» **What is required**
Pick out each line of the records in which the word "changed" appears.

--- Records for this exercise Enclosed Below ---

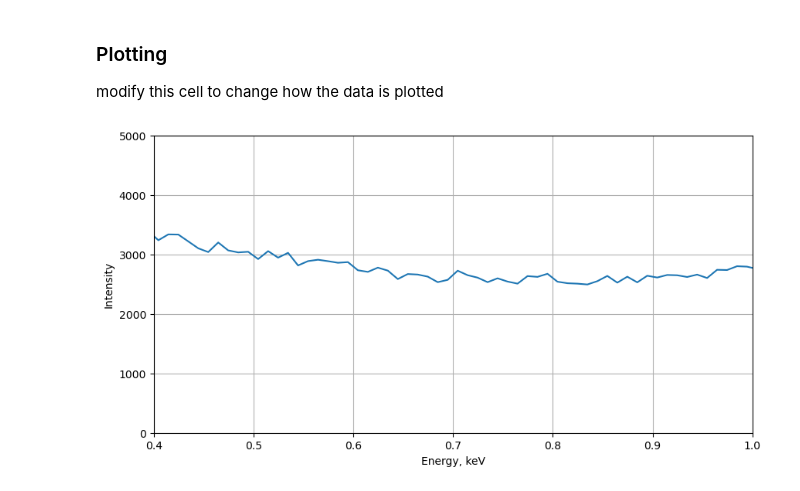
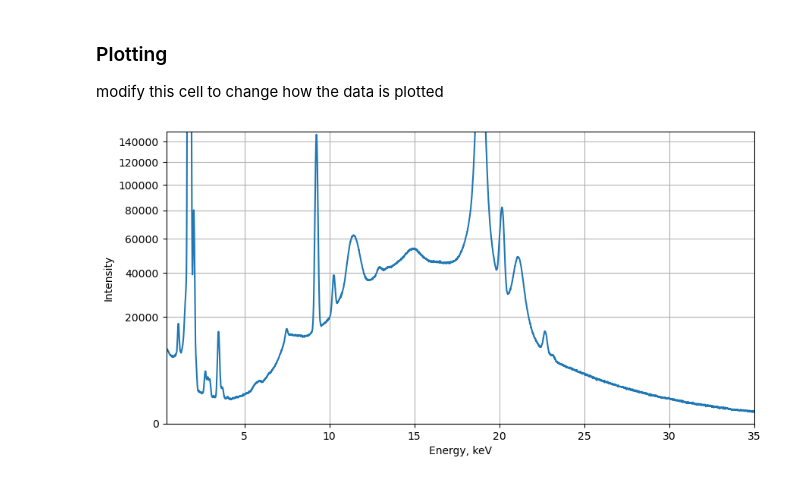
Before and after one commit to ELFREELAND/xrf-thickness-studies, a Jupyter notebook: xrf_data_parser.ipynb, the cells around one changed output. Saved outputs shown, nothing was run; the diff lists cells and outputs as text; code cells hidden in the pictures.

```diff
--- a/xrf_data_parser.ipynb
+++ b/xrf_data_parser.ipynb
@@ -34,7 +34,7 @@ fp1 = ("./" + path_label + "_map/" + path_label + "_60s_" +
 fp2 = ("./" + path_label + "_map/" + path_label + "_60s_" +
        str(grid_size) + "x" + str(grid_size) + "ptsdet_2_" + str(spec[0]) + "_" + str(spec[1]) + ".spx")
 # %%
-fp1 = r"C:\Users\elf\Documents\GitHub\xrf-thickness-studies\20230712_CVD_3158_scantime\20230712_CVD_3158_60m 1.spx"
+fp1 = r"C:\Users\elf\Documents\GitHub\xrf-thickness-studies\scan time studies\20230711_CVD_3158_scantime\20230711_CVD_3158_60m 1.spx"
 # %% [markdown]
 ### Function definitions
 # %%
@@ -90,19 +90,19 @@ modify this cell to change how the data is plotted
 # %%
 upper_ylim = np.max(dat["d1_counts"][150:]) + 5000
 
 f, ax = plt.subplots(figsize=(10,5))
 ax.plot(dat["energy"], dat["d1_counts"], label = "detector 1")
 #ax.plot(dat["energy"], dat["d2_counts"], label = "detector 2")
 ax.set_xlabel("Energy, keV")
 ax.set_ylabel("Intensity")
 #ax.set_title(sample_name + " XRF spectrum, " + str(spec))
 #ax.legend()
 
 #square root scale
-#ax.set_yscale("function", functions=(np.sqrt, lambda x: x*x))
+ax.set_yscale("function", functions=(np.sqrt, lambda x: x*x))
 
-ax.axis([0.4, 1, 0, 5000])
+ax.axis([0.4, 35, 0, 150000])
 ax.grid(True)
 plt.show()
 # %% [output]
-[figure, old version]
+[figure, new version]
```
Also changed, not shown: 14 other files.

--- End of Enclosed Records for this exercise ---

» **Response for this exercise**
Before and after one commit to ELFREELAND/xrf-thickness-studies, a Jupyter notebook: xrf_data_parser.ipynb, the cells around one changed output. Saved outputs shown, nothing was run; the diff lists cells and outputs as text; code cells hidden in the pictures.
Also changed, not shown: 14 other files.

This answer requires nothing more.